Their ethos hits the culture nail on the so precisely for their target audience – not only do most young people consider themselves global citizens now and see inclusivity as something that should be a given for any brand – but a black, female, bold, independent woman is at the helm of an empire. We want her to succeed. Rihanna is both inspirational and aspirational. She has built a community that people want to be a part of because she so strongly aligns with their values.

Once Fenty lifestyle launches, Rihanna will be the first black women to head up a major fashion house. She’s also the wealthiest female musician in the world. Work, work, work, work, work.

Celebrity (and social media) power

It’s easy to attribute Fenty’s early success to Rihanna’s 80 million+ IG followers, however there have been countless, short lived business ventures by influencers and celebrities who have huge fan bases. Whilst there’s no doubt an existing audience of that size is a huge leg up, it’s not enough to launch and maintain a brand at the level Rihanna has. Take Kylie Cosmetics – started with a bang, has made over a billion dollars but is now experiencing a steady decline in revenue. Why? There’s a distinct difference between Fenty and KC: Whilst Rihanna is closely linked to the Fenty brand, it does not revolve around her. There are stronger key messages that are communicated to the audience than just who founded it. Kylie Cosmetics almost solely relies on her fan base and social media to sell the product which isn’t necessarily sustainable in the long term. We’ve got no doubt her and Kris will be cooking up another venture in the meantime.

Not only did Fenty leverage Rihanna’s platform beautifully, they also engaged with the biggest beauty influencers around the globe with stunning press kits sent out prior to the launch. It was across every YouTube and IG feed for weeks – if you’d shown the slightly interest in make up previously, the pixel was dishing up Fenty content left, right and centre. There was so much hype around the brand before anything had even launched and they’ve managed to maintain that momentum because…

The products are actually good

It’s one thing to engage beauty influencers, it’s another to get raving reviews. Fenty’s launch was met with exactly that – everyone who tried the products seemed to love them. Another way that the brand lives by their values: they don’t just state that they have good products, they can back that up with reviews because it’s the truth. This kind of credibility and trust can’t be bought. Consumers see their favourite influencers review the Fenty range and on the next trip to Sephora (instead of thinking S.O.S someone help me there’s too many options) they make a beeline straight for the Cheeks Out Cream Blush.

Another way they show the audience how good their products are, without having to say it, is the way that some of their content is shot. You can see Rihanna using products in clips that are very much at-home-in-her-bathroom-with-crappy-lighting-vibes. She puts on quite a show, very entertaining. Fenty don’t always need highly produced, visually stunning content. They let the product speak for itself and you know if it looks impressive in that video, it’ll definitely look good when you’ve got some natural light going on.

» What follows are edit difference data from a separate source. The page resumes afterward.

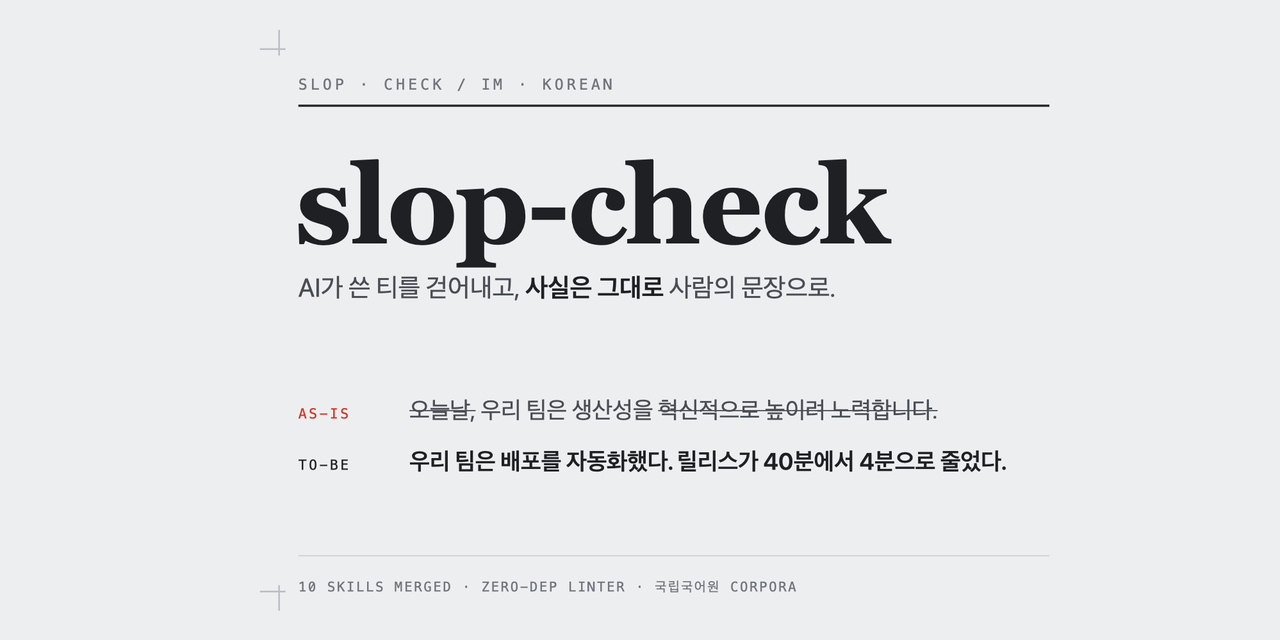
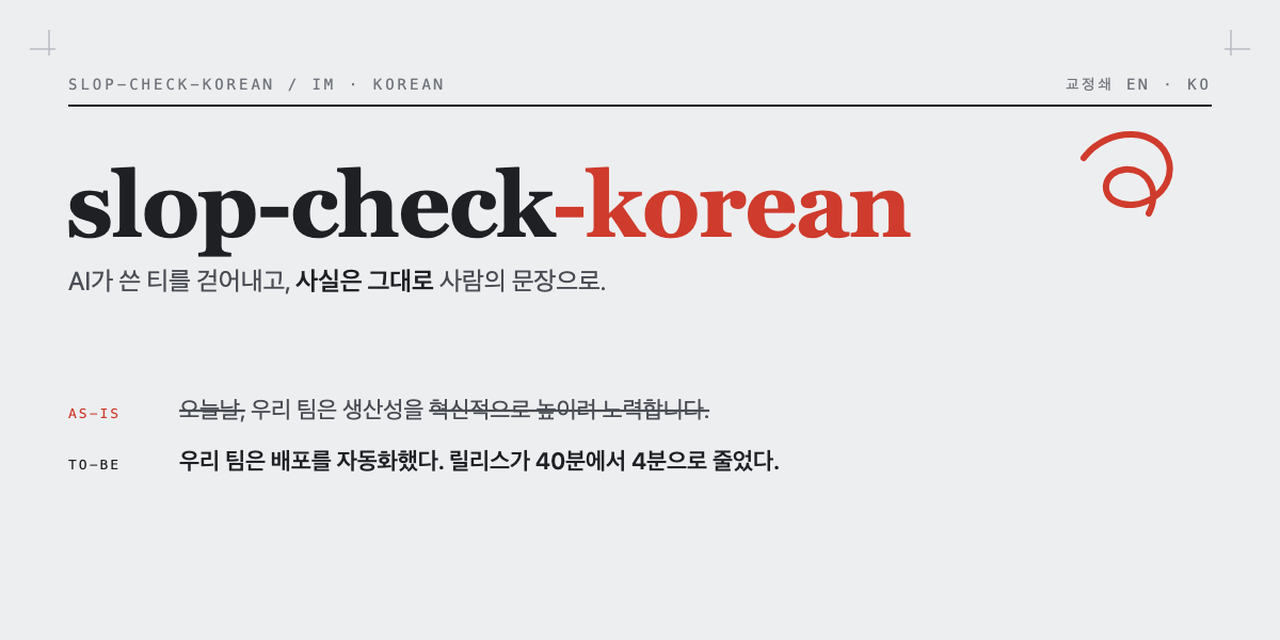
표지·파이프라인·프리뷰를 slop-check-korean으로, 파이프라인 우측 넘침 수정
- cover.svg 워드마크 slop-check-korean (86px, 우측 넘침 방지 크기 조정, -korean 빨강)
- pipeline.svg 출력·6단계 우측 정렬로 viewBox 넘침 해결 (fallback 폰트 대응)
- social-preview.png 헤드리스 크롬 실폰트 렌더 재생성 (1280x640)
- README H1 slop-check-korean

diff --git a/README.en.md b/README.en.md
@@ -1,5 +1,5 @@
 <p align="center">
-  <img src="assets/cover.svg" alt="slop-check, remove AI tells and correct Korean prose" width="880">
+  <img src="assets/cover.svg" alt="slop-check-korean, remove AI tells and correct Korean prose" width="880">
 </p>
 
 <p align="center">
@@ -9,7 +9,7 @@
   <img src="https://img.shields.io/badge/license-MIT-555">
 </p>
 
-# slop-check · IM-KOREAN
+# slop-check-korean
 
 > **한국어**: [`README.md`](README.md)
 

diff --git a/README.md b/README.md
@@ -9,7 +9,7 @@
   <img src="https://img.shields.io/badge/license-MIT-555">
 </p>
 
-# slop-check · IM-KOREAN
+# slop-check-korean
 
 > **English**: [`README.en.md`](README.en.md)
 
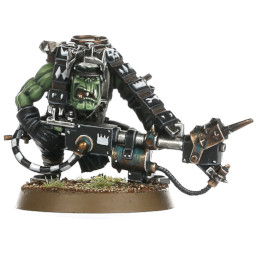
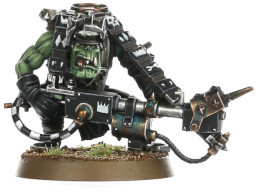
Do not force portraits to be square

diff --git a/src-angular/app/components/page-force-details/force-details.component.css b/src-angular/app/components/page-force-details/force-details.component.css
@@ -65,7 +65,10 @@
 }
 .model-selection .model-image-box {
     position: absolute;
+    height: 24px;
     width: 24px;
+    object-fit: contain;
+    background: white;
 }
 .model-selection .model-image {
     height: 24px; margin-left: auto; margin-right: auto; display: block;

diff --git a/src-angular/app/components/page-force-details/model-list-item/model-list-item.component.css b/src-angular/app/components/page-force-details/model-list-item/model-list-item.component.css
@@ -11,7 +11,10 @@
     padding: 4px;
 }
 .model-image img {
-    height: 48px; 
+    height: 48px;
+    width: 48px;
+    object-fit: contain; 
+    background: white;
     margin-left: auto; 
     margin-right: auto; 
     display: block;

diff --git a/src-angular/app/components/view-model/header-details/header-details.component.css b/src-angular/app/components/view-model/header-details/header-details.component.css
@@ -5,6 +5,9 @@
 }
 .model-image-box  img {
     height: 120px;
+    width: 120px;
+    object-fit: contain;
+    background: white;
 }
 .model-text-box {
     position: relative;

Key takeaways:

  • Define your values and tie them in with every marketing decision you make
  • Gen Z & Millenials are all about community, whether it’s on or offline. Consider this is your marketing strategy. How can you connect with them in a meaningful and genuine way?
  • Craft your key messages around facts rather than fluffy, vague statements. Consider whether a stranger would rate your product or service in the same way you talk about it. If you’re confident the answer’s yes, then you’re onto a winner